## Work to complete
Find the string "padding" in the listing and report every line that has it.

/---

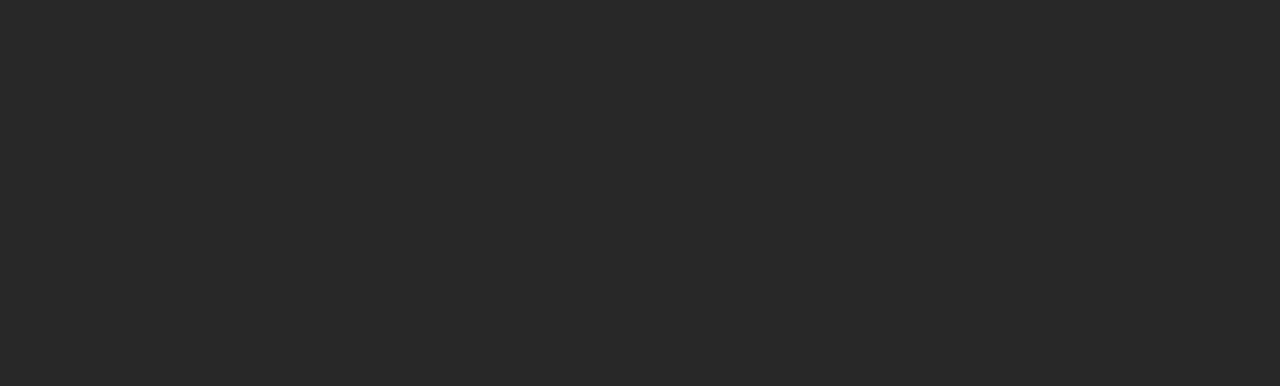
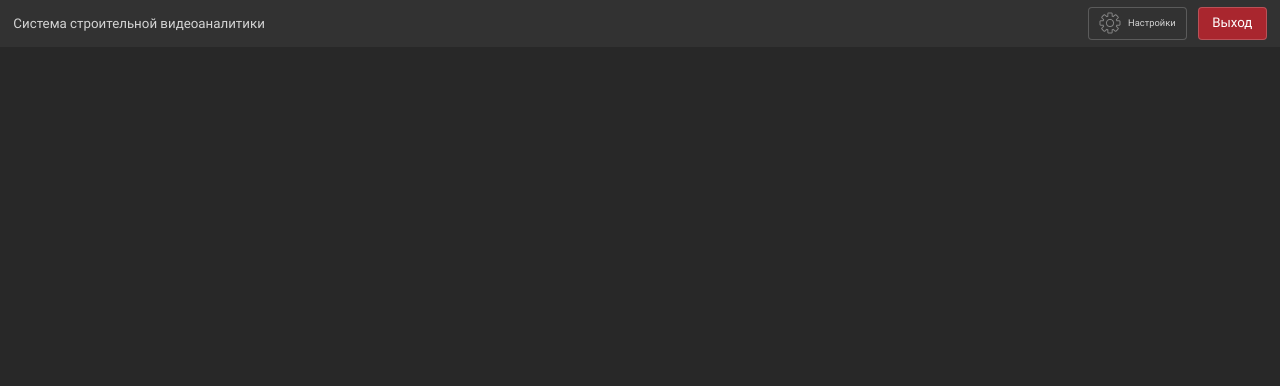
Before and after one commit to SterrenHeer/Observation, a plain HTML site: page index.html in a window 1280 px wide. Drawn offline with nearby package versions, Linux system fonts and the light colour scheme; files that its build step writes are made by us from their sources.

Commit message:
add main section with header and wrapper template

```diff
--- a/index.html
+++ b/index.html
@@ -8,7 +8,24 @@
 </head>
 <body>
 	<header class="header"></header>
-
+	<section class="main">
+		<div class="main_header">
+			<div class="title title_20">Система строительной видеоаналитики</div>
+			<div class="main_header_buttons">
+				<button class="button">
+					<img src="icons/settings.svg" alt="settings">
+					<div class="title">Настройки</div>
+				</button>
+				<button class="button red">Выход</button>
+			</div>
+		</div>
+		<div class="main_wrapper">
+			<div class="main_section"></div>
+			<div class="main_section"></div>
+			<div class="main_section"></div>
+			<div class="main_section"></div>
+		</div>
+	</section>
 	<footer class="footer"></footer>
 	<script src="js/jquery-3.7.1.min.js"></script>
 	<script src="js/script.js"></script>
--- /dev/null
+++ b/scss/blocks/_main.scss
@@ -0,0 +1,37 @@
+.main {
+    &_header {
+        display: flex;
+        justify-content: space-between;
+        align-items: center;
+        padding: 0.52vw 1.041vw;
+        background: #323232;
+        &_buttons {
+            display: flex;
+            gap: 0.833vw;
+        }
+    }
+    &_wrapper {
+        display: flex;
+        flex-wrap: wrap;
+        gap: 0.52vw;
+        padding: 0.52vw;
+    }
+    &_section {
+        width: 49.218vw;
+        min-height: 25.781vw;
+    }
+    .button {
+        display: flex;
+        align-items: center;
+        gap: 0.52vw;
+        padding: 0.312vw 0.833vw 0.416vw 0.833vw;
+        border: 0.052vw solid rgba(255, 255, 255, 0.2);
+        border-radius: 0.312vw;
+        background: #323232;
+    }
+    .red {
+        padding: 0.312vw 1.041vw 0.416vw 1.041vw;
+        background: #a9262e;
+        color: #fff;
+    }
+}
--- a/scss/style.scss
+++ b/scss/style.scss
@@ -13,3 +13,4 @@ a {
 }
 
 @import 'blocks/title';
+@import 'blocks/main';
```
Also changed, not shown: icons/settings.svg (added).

\---

## Written response
+        padding: 0.52vw 1.041vw;
+        padding: 0.52vw;
+        padding: 0.312vw 0.833vw 0.416vw 0.833vw;
+        padding: 0.312vw 1.041vw 0.416vw 1.041vw;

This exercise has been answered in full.